___ Given entries
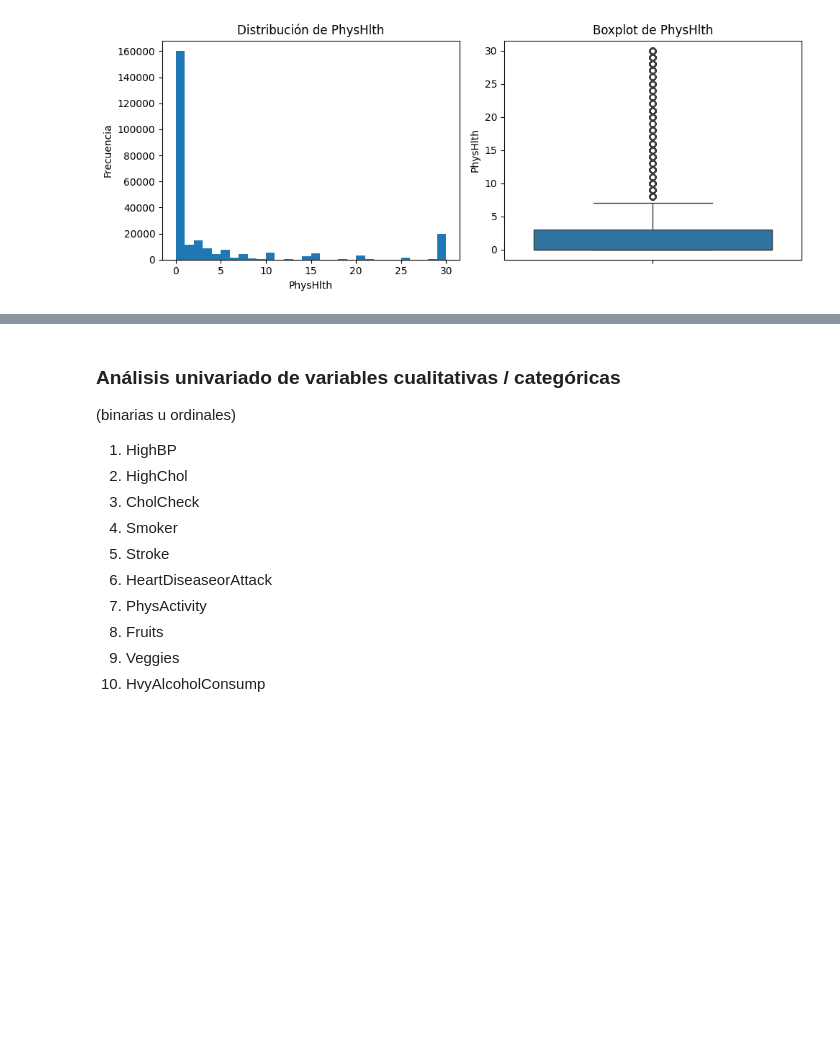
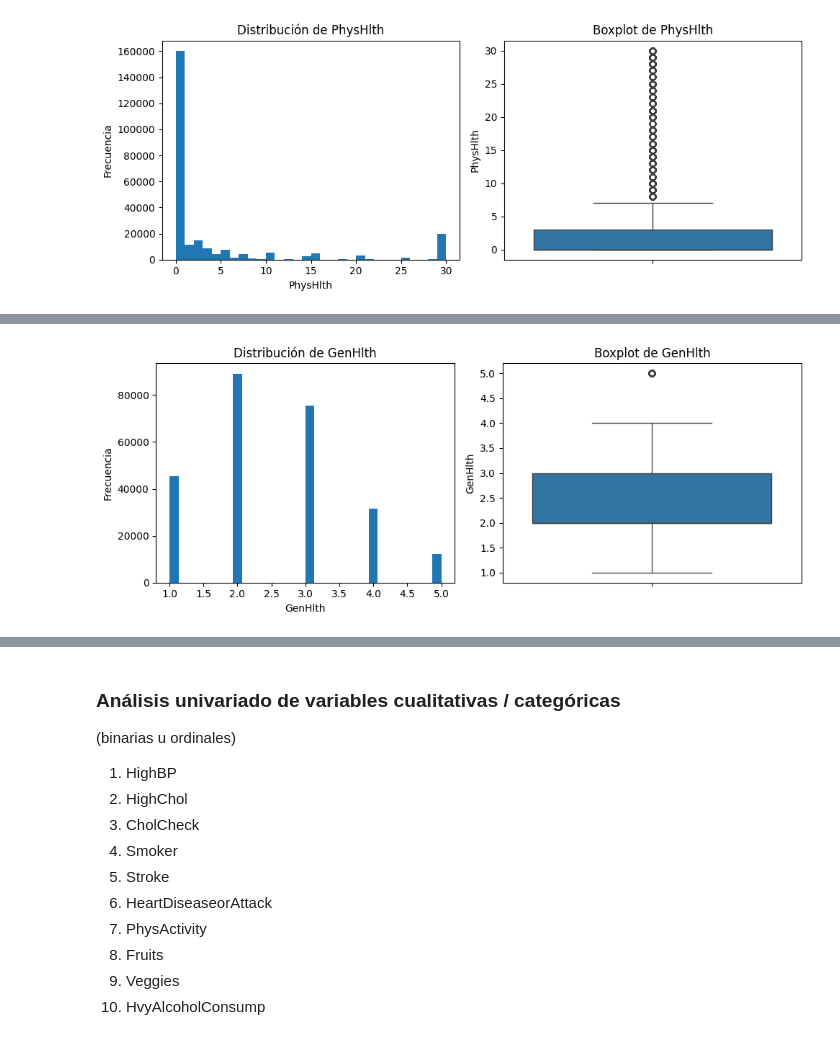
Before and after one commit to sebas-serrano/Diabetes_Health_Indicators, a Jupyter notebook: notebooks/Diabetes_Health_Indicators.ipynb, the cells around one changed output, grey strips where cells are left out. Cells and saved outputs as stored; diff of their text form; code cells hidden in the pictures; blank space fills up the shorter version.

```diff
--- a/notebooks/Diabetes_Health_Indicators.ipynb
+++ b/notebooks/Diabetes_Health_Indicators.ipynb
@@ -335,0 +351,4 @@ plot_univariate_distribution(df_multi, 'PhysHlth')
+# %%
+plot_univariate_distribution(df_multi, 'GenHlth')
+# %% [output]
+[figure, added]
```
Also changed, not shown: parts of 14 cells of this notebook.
______
• [Your assignment]
Could you copy every line from the records that has "ipynb" in it?

• [Task answer]
Before and after one commit to sebas-serrano/Diabetes_Health_Indicators, a Jupyter notebook: notebooks/Diabetes_Health_Indicators.ipynb, the cells around one changed output, grey strips where cells are left out. Cells and saved outputs as stored; diff of their text form; code cells hidden in the pictures; blank space fills up the shorter version.
--- a/notebooks/Diabetes_Health_Indicators.ipynb
+++ b/notebooks/Diabetes_Health_Indicators.ipynb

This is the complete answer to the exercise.